Negligence per-se is defined in Black's Law Dictionary as under:-

Negligence per-se: - Conduct, whether of action or omission, which may be declared and treated as negligence without any argument or proof as to the particular surrounding circumstances, either because it is in violation of a statute or valid municipal ordinance, or because it is so palpably opposed to the dictates of common prudence that it can be said without hesitation or doubt that no careful person would have been guilty of it. As a general rule, the violation of a public duty, enjoined by law for the protection of person or property, so constitutes."

SUPREME court in Kurban Hussein Mohammedali Rangawalla v. State of Maharashtra (1965) 2 SCR 622, while dealing with Section 304A of IPC, the following statement of law by Sir Lawrence Jenkins in Emperor v. Omkar Rampratap (1902) 4 Bom LR 679, was cited with approval:-

"To impose criminal liability under Section 304A, Indian Penal Code, it is necessary that the death should have been the direct result of a rash and negligent act of the accused, and that act must be the proximate and efficient cause without the intervention of another's negligence.

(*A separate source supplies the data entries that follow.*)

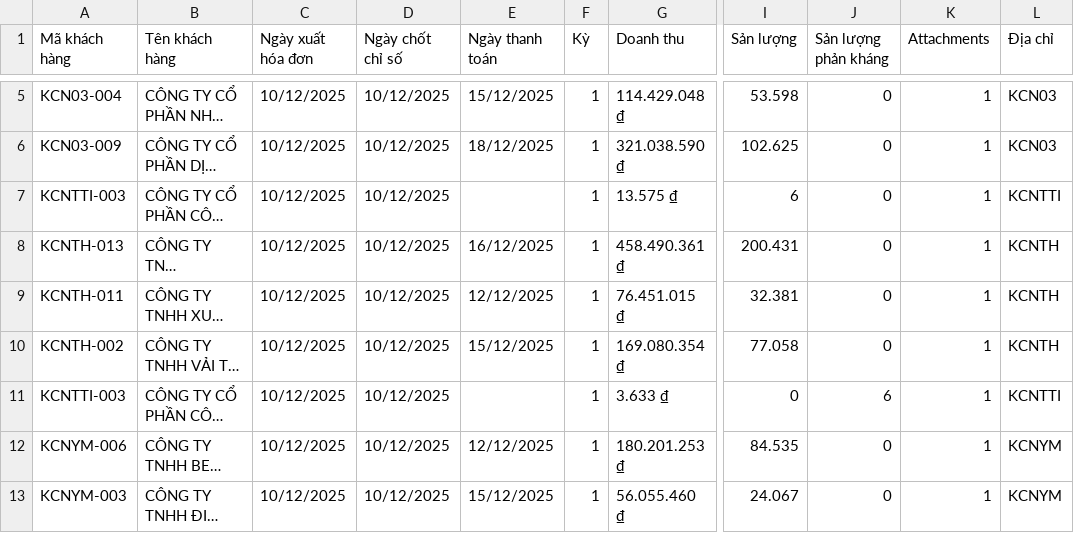
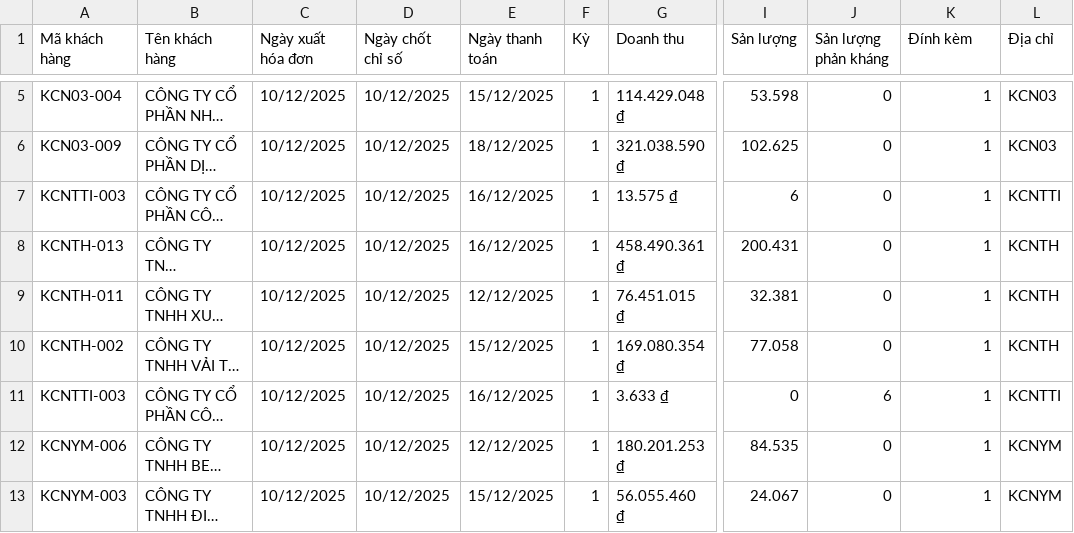
Before and after one commit to Gelex-Electric/GETC, a CSV file: assets/data/datahdKH.csv, drawn as a sheet; only a part is shown, gaps mark what is left out; long unchanged cells end in …; the diff names each change by its address in the sheet, - before the commit and + after, or states it on an @@ line.

Commit message:
Update datahdKH.csv

```diff
--- a/assets/data/datahdKH.csv
+++ b/assets/data/datahdKH.csv
-K1: Attachments
+K1: Đính kèm
-E7 (Ngày thanh toán): (empty)
+E7 (Ngày thanh toán): 16/12/2025
-E11 (Ngày thanh toán): (empty)
+E11 (Ngày thanh toán): 16/12/2025
```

It must be the causa causans; it is not enough that it may have been the causa sine qua non."


According to Charlesworth & Percy on Negligence (Tenth Edition, 2001), in current forensic speech, negligence has three meanings. They are: (i) a state of mind, in which it is opposed to intention; (ii) careless conduct; and (iii) the breach of duty to take care that is imposed by either common or statute law. All three meanings are applicable in different circumstances but any one of them does not necessarily exclude the other meanings. (Para 1.01) The essential components of negligence, as recognized, are three: "duty", "breach" and "resulting damage", that is to say:-

1. the existence of a duty to take care, which is owed by the defendant to the complainant;

2. the failure to attain that standard of care, prescribed by the law, thereby committing a breach of such duty; and

3. damage, which is both causally connected with such breach and recognized by the law, has been suffered by the complainant. (Para 1.23)

Negligence __ as a tort and as a crime The term 'negligence' is used for the purpose of fastening the defendant with liability under the Civil Law and, at times, under the Criminal Law. It is contended on behalf of the respondents that in both the jurisdictions, negligence is negligence, and jurisprudentially no distinction can be drawn between negligence under civil law and negligence under criminal law. The submission so made cannot be countenanced inasmuch as it is based upon a total departure from the established terrain of thought running ever since the beginning of the emergence of the concept of negligence upto the modern times. Generally speaking, it is the amount of damages incurred which is determinative of the extent of liability in tort; but in criminal law it is not the amount of damages but the amount and degree of negligence that is determinative of liability. To fasten liability in Criminal Law, the degree of negligence has to be higher than that of negligence enough to fasten liability for damages in Civil Law. The essential ingredient of mens rea cannot be excluded from consideration when the charge in a criminal court consists of criminal negligence.

R. v. Caldwell 1981(1) All ER 961 (HL) dealt with the concept of recklessness as constituting mens rea in criminal law. His Lordship warned against adopting the simplistic approach of treating all problems of criminal liability as soluble by classifying the test of liability as being "subjective" or "objective", and said "Recklessness on the part of the doer of an act does presuppose that there is something in the circumstances that would have drawn the attention of an ordinary prudent individual to the possibility that his act was capable of causing the kind of serious harmful consequences that the section which creates the offence was intended to prevent, and that the risk of those harmful consequences occurring was not so slight that an ordinary prudent individual would feel justified in treating them as negligible. It is only when this is so that the doer of the act is acting 'recklessly' if, before doing the act, he either fails to give any thought to the possibility of there being any such risk or, having recognized that there was such risk, he nevertheless goes on to do it."